Souter Lighthouse in South Shields was a technological and design marvel of its age and demonstrates the most advanced lighthouse engineering of its day. Built in 1871, it was the first purpose-built electric powered lighthouse in the world.
Souter Lighthouse stands on the coastline midway between the Tyne and the Wear. Before the lighthouse was built in 1871, this coastline was the most dangerous in the country due to the high number of ships that were wrecked on the treacherous reefs of Whitburn Steel.
Unlike most lighthouses of the time, which used gas and oil lamps, Souter was the first lighthouse in the world built to be powered by electricity. The beam flashed a red light for one second every five seconds. The lighthouse itself is no longer operational today. But the tower and lamp can be visited and explored and it's possible to see the light in action and hear the foghorn on special occasions.
The lens: an object of beauty and innovation
The light that shone from the lighthouse relied on a powerful biform lens lamp construction (comprising an upper and lower lens) made of glass, iron and mercury. Seeing the the lamp close-up, with its primary coloured screens and grid-like lines, is more akin to admiring a Mondrian painting!.
The total weight of the lens is an astonishing 4.5 tonnes and it floats on 1.5 tonnes of mercury. The upper lens employs a 500 watt lamp, the lower lens a 3,500 watt lamp and the total candle power is 1,380,000. The light bulbs were changed after 3,000 hours, or eight months, of use.

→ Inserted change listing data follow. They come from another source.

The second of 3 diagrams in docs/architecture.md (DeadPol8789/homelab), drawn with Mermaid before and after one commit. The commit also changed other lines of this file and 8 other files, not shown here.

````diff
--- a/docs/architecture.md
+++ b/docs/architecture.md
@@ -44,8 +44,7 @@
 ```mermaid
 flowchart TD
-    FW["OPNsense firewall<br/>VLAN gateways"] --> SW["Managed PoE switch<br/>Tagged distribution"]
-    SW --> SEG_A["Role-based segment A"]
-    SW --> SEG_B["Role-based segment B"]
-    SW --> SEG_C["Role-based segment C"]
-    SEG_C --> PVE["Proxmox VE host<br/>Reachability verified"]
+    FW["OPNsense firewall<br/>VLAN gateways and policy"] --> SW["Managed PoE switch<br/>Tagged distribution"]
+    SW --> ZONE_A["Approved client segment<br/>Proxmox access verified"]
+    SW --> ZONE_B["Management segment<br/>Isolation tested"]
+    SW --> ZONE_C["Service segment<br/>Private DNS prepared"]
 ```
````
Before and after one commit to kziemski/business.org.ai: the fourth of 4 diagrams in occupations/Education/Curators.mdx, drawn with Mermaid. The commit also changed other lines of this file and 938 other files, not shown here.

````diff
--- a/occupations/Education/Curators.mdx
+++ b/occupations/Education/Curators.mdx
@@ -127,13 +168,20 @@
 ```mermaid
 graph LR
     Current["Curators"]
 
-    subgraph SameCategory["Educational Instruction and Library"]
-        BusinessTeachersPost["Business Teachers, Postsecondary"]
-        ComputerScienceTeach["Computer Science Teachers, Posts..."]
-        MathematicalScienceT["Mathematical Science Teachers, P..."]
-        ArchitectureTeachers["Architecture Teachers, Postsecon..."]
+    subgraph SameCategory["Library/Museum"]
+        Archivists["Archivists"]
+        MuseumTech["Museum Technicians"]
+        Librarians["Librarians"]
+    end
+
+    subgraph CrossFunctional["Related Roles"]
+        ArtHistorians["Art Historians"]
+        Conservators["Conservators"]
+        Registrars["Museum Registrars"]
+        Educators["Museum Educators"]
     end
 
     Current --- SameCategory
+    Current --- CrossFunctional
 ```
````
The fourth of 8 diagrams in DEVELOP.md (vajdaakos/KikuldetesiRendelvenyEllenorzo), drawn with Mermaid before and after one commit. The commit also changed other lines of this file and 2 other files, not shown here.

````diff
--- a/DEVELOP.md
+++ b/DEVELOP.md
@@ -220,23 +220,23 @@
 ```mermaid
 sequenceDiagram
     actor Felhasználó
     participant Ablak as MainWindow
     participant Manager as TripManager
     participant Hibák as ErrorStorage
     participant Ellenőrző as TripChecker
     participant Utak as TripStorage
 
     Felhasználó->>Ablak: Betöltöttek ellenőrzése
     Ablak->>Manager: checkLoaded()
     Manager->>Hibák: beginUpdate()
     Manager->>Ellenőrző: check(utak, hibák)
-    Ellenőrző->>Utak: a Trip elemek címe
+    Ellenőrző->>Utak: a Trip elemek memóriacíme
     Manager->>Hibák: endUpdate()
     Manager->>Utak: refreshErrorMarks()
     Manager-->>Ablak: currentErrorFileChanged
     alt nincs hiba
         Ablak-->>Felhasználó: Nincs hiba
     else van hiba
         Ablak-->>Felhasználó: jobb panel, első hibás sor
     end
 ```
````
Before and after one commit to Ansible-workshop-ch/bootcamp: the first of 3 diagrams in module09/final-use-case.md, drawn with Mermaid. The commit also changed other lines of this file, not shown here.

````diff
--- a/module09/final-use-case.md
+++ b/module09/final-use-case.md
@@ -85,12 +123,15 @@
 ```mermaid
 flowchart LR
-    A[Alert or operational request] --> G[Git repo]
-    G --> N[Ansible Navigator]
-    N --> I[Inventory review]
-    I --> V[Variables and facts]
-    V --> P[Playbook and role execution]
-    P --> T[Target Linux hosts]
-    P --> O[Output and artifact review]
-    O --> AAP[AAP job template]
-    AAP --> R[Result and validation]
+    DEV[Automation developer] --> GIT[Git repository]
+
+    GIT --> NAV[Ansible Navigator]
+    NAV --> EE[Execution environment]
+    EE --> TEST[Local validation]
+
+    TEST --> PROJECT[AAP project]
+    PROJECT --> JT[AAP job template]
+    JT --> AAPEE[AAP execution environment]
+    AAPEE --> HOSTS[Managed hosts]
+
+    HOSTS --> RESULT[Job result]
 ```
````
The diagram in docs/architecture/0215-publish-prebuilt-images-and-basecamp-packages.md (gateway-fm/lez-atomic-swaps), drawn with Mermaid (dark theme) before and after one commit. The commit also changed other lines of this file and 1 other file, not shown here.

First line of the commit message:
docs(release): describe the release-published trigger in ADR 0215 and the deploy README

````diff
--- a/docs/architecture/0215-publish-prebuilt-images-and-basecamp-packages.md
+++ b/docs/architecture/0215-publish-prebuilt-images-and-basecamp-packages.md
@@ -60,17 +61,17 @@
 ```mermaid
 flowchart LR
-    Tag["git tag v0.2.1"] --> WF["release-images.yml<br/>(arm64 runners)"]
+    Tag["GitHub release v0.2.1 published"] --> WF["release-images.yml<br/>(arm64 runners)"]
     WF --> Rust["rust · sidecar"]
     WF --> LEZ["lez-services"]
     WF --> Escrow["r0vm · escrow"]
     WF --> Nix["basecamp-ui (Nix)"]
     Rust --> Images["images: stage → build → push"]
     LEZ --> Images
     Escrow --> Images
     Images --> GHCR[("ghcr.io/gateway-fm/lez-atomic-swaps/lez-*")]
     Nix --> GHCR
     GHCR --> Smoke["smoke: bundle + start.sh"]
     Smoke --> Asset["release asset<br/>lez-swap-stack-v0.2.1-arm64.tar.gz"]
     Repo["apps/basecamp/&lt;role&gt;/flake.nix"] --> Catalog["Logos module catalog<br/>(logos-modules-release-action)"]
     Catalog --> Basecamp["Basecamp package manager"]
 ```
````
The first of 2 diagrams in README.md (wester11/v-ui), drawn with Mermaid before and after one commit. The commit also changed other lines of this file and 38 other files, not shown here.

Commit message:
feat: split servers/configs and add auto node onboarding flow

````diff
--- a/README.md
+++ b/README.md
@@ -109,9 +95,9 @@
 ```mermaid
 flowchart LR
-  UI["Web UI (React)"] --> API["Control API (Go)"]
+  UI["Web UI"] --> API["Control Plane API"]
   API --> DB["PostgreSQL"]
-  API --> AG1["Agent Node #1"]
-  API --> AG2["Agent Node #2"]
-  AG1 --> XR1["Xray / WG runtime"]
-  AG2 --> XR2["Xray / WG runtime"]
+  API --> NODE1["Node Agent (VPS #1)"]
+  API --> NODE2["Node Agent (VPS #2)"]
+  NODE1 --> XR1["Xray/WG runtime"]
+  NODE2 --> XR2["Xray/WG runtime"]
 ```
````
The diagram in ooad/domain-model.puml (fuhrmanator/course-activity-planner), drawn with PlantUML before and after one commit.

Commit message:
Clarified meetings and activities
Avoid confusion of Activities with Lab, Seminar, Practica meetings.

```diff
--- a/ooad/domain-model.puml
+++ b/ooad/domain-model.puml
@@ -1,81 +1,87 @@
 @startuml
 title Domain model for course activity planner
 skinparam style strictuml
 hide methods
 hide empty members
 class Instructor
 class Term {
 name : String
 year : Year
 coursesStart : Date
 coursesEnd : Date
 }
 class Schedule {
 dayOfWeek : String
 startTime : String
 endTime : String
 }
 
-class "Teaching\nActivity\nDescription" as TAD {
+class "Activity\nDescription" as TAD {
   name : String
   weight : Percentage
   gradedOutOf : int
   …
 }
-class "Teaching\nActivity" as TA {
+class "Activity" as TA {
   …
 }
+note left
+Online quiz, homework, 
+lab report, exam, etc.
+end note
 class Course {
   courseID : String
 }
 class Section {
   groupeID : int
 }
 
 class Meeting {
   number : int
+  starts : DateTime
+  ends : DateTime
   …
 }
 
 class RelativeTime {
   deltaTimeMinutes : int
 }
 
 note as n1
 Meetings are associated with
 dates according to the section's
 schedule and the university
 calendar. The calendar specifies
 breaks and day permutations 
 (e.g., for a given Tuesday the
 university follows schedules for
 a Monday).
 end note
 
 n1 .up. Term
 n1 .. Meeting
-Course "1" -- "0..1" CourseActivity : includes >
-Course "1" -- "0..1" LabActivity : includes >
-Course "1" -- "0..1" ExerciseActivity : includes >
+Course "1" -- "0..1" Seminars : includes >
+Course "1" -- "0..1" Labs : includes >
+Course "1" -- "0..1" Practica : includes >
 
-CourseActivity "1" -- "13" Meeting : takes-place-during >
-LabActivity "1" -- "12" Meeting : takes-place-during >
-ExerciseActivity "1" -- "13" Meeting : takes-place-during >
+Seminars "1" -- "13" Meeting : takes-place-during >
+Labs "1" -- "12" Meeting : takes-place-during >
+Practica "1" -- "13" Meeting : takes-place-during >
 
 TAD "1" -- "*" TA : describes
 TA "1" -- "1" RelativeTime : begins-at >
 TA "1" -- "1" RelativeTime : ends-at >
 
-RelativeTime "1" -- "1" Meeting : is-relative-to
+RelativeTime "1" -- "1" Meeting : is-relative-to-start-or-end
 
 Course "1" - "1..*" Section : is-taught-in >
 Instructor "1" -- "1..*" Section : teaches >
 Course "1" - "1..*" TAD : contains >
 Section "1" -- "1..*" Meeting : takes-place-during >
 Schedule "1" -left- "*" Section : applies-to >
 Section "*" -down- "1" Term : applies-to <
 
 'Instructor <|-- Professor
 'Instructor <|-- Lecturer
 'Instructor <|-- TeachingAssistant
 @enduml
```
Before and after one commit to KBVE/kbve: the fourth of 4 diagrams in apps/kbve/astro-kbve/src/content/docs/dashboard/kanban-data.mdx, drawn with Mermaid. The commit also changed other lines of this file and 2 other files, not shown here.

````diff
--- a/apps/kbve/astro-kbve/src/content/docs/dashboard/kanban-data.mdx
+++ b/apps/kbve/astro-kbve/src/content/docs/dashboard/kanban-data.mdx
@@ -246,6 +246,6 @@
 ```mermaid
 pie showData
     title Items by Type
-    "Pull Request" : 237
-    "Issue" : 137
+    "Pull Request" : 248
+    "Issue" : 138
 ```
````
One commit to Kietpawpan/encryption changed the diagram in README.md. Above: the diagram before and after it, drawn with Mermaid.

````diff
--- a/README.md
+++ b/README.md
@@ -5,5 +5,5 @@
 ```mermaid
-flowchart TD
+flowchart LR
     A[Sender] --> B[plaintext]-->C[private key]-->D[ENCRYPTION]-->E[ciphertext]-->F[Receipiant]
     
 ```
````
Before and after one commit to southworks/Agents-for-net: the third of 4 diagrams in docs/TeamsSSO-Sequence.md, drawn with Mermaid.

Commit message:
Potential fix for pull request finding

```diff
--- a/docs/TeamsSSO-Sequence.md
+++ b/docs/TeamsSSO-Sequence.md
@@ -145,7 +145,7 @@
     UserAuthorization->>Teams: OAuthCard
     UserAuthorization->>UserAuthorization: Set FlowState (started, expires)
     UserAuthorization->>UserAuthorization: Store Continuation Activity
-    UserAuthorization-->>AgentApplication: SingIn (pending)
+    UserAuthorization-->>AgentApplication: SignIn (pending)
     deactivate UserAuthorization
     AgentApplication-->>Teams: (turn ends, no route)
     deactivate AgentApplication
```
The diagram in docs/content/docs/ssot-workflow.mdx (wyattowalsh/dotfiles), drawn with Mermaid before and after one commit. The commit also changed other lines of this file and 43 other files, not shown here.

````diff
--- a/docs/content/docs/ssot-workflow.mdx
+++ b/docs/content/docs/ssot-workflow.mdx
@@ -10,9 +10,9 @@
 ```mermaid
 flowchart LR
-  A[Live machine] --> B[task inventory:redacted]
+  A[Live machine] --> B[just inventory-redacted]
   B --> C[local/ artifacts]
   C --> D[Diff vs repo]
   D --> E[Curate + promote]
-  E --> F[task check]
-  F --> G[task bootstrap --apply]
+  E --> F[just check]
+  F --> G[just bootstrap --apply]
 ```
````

The powerful light is produced by a 4.5 tonne rotating biform First Order optic. The lens was installed in 1915 and is made up of 1,008 prisms of glass, making a powerful Fresnel lens. The light would be seen for 20 miles off shore, with a distinct red colour distinguishing it from neighbouring lighthouses.
At the base of the lighthouse is a column which houses the weights which operated the clockwork mechanism for turning the lens. The weights were wound by hand to the top of the lighthouse every 1¼ hours. The winding process took 10 minutes. The clockwork mechanism was used until the 1970s when it was replaced by an electric motor.
Pioneering use of ‘wasted' light
Souter was built to make use of the ‘wasted' light’ that shined landward - a pioneering design. A series of prisms directed the excess light to the room below, shining it south over Sunderland Harbour to warn of dangerous rocks to the South of the harbour. If sailors were in direct line with the rocks the light shined red; if they were clear of the rocks the light shined white.
This light is located on the Half Way Landing, six metres below the main lens. The light had a range of six miles and was divided into two sections: seaward (the white section which showed a white light) and landward (the red section which showed a red light due to a red screen being fitted to the landward section of the lens).
Ships approaching Sunderland from the south would locate the white light. Keeping the white light in view they would sail inside the white sector until they were opposite the harbour entrance when they would turn westward and sail into harbour.
If the ship strayed off course (landward) into the red section they would lose sight of the white light and the red light would be seen warning them that they were running into danger.
From past to present
With the development of new technology like GPS and satellite navigation, the lighthouse was decommissioned in 1988 after 117 years of service to shipping in the North East.
Now in the care of the National Trust, you can visit the lighthouse and climb the 76 steps to the top of the tower, getting up close to the lamp itself and taking in the amazing view of the Leas. The surrounding area is rich in history and wildlife.
On special occasions, the team who look after Souter are able to show the light in action and sound the foghorn.